Mindful Compassion – Using the Power of Mindfulness and Compassion to Transform Our Lives
By Paul Gilbert and Choden
Constable & Robinson – £20.00
This is an imporant and powerful book in more ways than one. Important because it really does need to be read. Powerful because of so many of the issues, authors Paul Gilbert and Choden touch upon.
There are numerous examples, but here’s one from the initial chapter, simply entitled ‘Waking Up’: Understanding our minds is perhaps one of the greatest challenges for modern science and each of us personally. You don’t have to think about this very much to recognise that the human mind generates outstanding achievements in science, medicine and institutions for justice, but it is the same mind that can produce the most awful atrocities and acts of greed. For all the challenges that we face in the world, from the injustices of rich versus poor; the need to address global warming and nurture our planet; the need to reduce exploitation of young, weak and poor; or the need to develop universal healthcare systems – the common denominator in all of these is our minds.”

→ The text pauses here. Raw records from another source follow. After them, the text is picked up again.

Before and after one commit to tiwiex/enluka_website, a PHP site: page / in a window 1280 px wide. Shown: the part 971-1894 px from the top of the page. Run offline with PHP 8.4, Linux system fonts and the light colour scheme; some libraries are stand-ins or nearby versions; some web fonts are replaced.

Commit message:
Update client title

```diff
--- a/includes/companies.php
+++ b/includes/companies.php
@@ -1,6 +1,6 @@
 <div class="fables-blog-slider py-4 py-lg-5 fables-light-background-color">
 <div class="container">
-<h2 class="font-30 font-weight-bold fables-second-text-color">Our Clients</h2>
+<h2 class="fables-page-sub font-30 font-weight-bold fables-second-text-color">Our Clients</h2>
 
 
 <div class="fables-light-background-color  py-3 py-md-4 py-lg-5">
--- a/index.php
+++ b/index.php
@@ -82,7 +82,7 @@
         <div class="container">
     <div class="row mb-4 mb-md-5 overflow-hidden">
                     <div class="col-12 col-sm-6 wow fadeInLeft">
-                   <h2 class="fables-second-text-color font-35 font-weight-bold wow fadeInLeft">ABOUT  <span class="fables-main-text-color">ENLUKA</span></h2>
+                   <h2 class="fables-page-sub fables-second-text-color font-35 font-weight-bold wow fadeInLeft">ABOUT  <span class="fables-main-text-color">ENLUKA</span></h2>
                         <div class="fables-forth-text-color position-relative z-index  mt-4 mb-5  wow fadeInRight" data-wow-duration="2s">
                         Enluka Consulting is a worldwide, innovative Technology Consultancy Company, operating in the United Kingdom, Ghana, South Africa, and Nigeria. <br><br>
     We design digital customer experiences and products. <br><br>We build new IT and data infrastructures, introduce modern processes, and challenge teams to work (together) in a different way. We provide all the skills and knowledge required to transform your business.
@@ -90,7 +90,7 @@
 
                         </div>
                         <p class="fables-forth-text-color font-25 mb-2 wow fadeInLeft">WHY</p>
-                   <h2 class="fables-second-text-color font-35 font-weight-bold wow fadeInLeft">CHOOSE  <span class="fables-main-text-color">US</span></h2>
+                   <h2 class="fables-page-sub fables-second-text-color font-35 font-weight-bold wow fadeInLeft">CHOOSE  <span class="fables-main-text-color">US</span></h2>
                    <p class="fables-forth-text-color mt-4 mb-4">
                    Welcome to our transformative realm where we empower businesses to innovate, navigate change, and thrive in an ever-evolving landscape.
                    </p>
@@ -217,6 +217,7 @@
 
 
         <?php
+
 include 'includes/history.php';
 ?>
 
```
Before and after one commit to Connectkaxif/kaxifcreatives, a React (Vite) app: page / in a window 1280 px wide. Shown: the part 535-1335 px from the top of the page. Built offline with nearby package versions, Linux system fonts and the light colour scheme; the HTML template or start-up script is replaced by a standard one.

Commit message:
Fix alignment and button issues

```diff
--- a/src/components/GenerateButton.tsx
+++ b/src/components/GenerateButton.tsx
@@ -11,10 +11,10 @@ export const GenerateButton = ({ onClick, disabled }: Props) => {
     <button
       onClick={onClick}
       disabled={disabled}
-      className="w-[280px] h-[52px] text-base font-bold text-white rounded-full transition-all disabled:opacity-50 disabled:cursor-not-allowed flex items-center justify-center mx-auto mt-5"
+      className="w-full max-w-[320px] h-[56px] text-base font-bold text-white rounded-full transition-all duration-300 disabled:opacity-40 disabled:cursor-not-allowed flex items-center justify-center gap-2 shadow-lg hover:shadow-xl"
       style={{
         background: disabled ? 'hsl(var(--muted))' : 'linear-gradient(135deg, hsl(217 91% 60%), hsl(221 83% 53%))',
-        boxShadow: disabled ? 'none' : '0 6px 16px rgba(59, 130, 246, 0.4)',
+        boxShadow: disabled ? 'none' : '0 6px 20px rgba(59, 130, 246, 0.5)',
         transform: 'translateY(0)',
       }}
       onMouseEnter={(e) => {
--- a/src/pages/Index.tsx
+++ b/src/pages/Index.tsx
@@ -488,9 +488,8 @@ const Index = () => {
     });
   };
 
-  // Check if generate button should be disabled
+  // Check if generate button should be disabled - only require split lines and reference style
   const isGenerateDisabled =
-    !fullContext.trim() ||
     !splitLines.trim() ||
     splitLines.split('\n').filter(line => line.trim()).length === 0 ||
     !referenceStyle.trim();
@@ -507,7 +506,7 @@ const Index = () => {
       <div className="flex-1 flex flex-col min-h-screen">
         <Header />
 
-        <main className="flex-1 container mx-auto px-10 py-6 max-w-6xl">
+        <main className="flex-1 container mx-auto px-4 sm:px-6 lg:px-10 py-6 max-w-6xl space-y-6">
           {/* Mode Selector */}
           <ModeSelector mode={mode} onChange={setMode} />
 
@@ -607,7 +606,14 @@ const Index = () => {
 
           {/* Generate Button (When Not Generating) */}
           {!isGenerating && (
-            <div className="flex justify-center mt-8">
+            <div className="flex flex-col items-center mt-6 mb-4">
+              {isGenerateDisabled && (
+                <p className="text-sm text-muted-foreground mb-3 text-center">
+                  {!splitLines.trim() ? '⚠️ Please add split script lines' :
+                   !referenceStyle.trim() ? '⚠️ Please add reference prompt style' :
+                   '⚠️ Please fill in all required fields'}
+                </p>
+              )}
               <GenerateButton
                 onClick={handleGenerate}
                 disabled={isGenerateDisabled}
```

One would surely have to contend that it’s hard to argue with any of the above; for the mind is indeed, a very, very powerful thing. What we choose to do with it however, is obviously another thing altogether.
On the one-side, there’s the likes of Nelson Mandela, while on the other there’s Adolf Hitler – lest one say anymore?
Mindful Compassion – Using the Power of Mindfulness and Compassion to Transform Our Lives, as idealistic as it may initially seem, offers practical, step-by-step advice for utilising the skills of mindfulness and compassion to build ones’ inner capacity – to fundamenatally respond more wisely and kindly to the stresses of our inner emotional lives. Stresses, which more often than not, are entwined with yet further stress by way of conflict.
In other words, there’s a certain clarity of vision contained herein, which in itself, warrants the purchase of this book alone. As Christopher Germer of the Harvard Medical School and author of The Mindful Path to Self-Compassion has already written: ”This book is a brilliant synthesis of two grand psychological traditions – mindfulness and compassion. In clear, compelling prose, Gilbert and Choden illustrate how the human brain gets into trouble time and time again. Then they explain why we need both compassion and mindfulness to liberate ourselves from unnecessary suffering and they offer elegant exercsies to train the mind in those vital human capacities.”
That Gilbert is a Professor of Clinical Psycholgoy and Choden a former Buddhist monk, would suggest that a great deal of expertise and thought has gone into the composition of this book. But more importantly, it enables the reader to ultimately stretch the mind by challenging us with a number of dense and ethical dillemas – the sort of which aren’t that easy to compartmentalize – let alone (always) answer.
Compassionate and tough in equal measure.